Candlestick Bodies and Shadows—Clues to Emotions in the Forex Market

By Dianne L. Fecteau

Many traders use candlestick charts and quickly learn to look for such candles as doji, hammers and the hanging man. Few traders, though, think about the emotions that cause these different candles to form. However, an understanding of the psychology can give you the most insight into what’s unfolding in the market.

The candlestick body is the heart of the price movement. The longer the body, the stronger the price movement. For example, if price begins to decline and candle bodies get longer, bearish momentum is increasing. There are more sellers than there are buyers. The lengthening bodies suggest fear is the predominant emotion. If traders are holding long trades at profit, they’re selling to avoid giving back a large portion of their gains. Traders who recently bought are fearful that the price move against them will continue. They decide to cover their longs and get out of the market.

On the other hand, if during a price decline the bodies begin to get smaller, it indicates that sellers are disappearing—everyone who wanted to sell has done so and buyers may be entering the market. The emotion has shifted to a more optimistic hope that they’re buying at a good price.

This is especially true if the candles start to show long lower shadows during a price decline. Shadows signal hesitation. Lower shadows suggest that the market is rejecting lower prices. Buyers become more hopeful that the lower price represents a bargain. They buy. As a result, price shoots up and the candle’s body doesn’t form around the lows. This is why hammers, at the bottom of a downtrend, can be powerful signals. The Japanese say that price is “hammering out a bottom,” according to Steve Nison who brought candlesticks to the western world of technical analysis. Understanding the psychology of the market participants helps a trader see why, if the next candle closed below the hammer’s low point, it would be a warning that prices may continue downward. Sellers became active again and the fear negates the hammer’s signal. This is one of the few times where it’s safe to short at support.

Similarly, when price is moving upward and the candles begin to have upper shadows, it gives the trader a clue that the market is rejecting higher prices. Holders of long trades may be selling in order to protect profits and those that bought at the top, hoping for higher highs, are selling to prevent further losses.
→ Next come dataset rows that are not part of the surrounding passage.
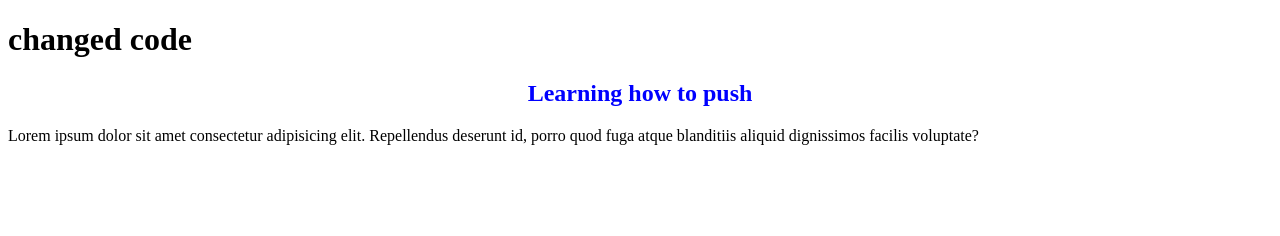
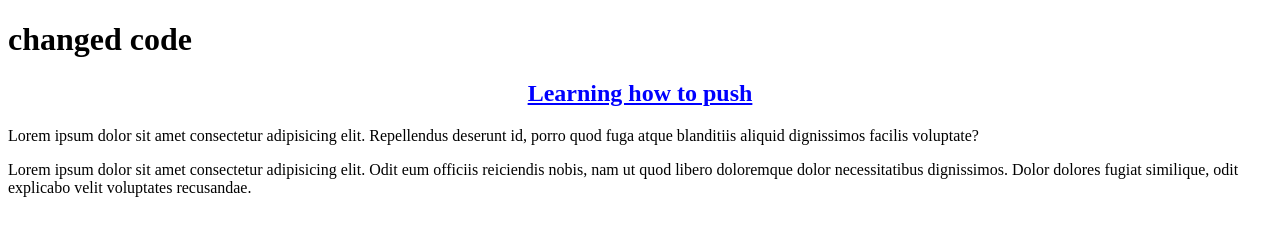
Before and after one commit to Boishak-141/css-module-2, a plain HTML site: page index.html in a window 1280 px wide. Drawn offline with Linux system fonts and the light colour scheme.

Commit message:
Changed in html and css

```diff
--- a/index.html
+++ b/index.html
@@ -12,6 +12,8 @@
     <h2>Learning how to push</h2>
     <p>Lorem ipsum dolor sit amet consectetur adipisicing elit. Repellendus deserunt id, porro quod fuga atque blanditiis aliquid dignissimos facilis voluptate?</p>
 
+    <p>Lorem ipsum dolor sit amet consectetur adipisicing elit. Odit eum officiis reiciendis nobis, nam ut quod libero doloremque dolor necessitatibus dignissimos. Dolor dolores fugiat similique, odit explicabo velit voluptates recusandae.</p>
+
 
 </body>
 </html>
--- a/style.css
+++ b/style.css
@@ -1,4 +1,5 @@
 h2{
     color: blue;
     text-align: center;
+    text-decoration: underline;
 }
```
Look at the examples on the monthly AUSD/USD chart for November. Beginning in August 2008, price began a decline with long-bodied, red candles with few shadows. Then in October 2008, a long lower shadow appeared. The body was still long so it wasn’t clear the downtrend was over. However, such a long shadow suggested that buyers were coming in to buy and the sellers (bears) weren’t able to overcome their determination to do so. The next candle’s body was much smaller and with its long lower shadow, it encouraged traders to attempt some long positions. The psychology shifted to one of optimism. Anybody that sold short at the end of the downtrend as it probed lower prices (point A on the chart) was probably happy to cover those shorts at point B. That gave more power to the coming uptrend.

Notice that as the pair started to climb from its early 2009 lows, the blue candles had few upper shadows. Only recently have upper shadows began to appear. It’s reasonable for the trader to assume that traders holding profitable longs are becoming anxious. To protect those profits they’re selling. At the same time, the bears are getting a bit bolder and are willing to risk shorts.




The candles known as spinning tops have small real bodies (either red or blue) and long shadows. These can be doji candles as well, a candle that has the same open and close price. (Note the doji at the top, just before the final high). They’re usually part of larger candle formations but they can appear as a series of candles. You see several of them on this chart within the circle I’ve labeled “1”. These candles indicate indecision. The buyers aren’t sure they want to buy; the sellers aren’t sure they want to sell. In this example, buyers and sellers dithered for several months before price fell to a support level where buying began again in earnest. The longer bodies said there was trader optimism. More money was coming into the market. Knowing this allows the small, retail trader to feel more confident about taking a long trade as well.

Shooting stars, those candles with a small body near the bottom of the price range, and a long upper shadow at least twice the length of the real body, hint that resistance may be near if they occur after an uptrend. The one that occurs on this chart at the point I’ve marked with a “2” hints the pair is running into problems. It wasn’t enough to stop it in its tracks and cause a trend reversal but the trader who sold at the close of this monthly candle had a rather quick and nice profit as a result. The high of these candles often becomes support or resistance. Notice how price kept returning to that point over the next few months before price began its final climb.

Pay attention to the bodies and shadows and you can glean what is driving other, larger players in the Forex market. I’ve been describing one-session candles in this article so remember that one session does not usually suffice to make a trading decision without support from other technical indicators. For example, with hammer or doji candles you might look at support and resistance, or overbought or oversold indications. Candles, though, can provide strong clues to the psychology in the market. As they form into more complex candlestick patterns such as morning and evening stars or engulfing patterns, the emotions at play in the market become clearer. I’ll look at the psychology behind some of those patterns in another article.

© Dianne Fecteau, 2009.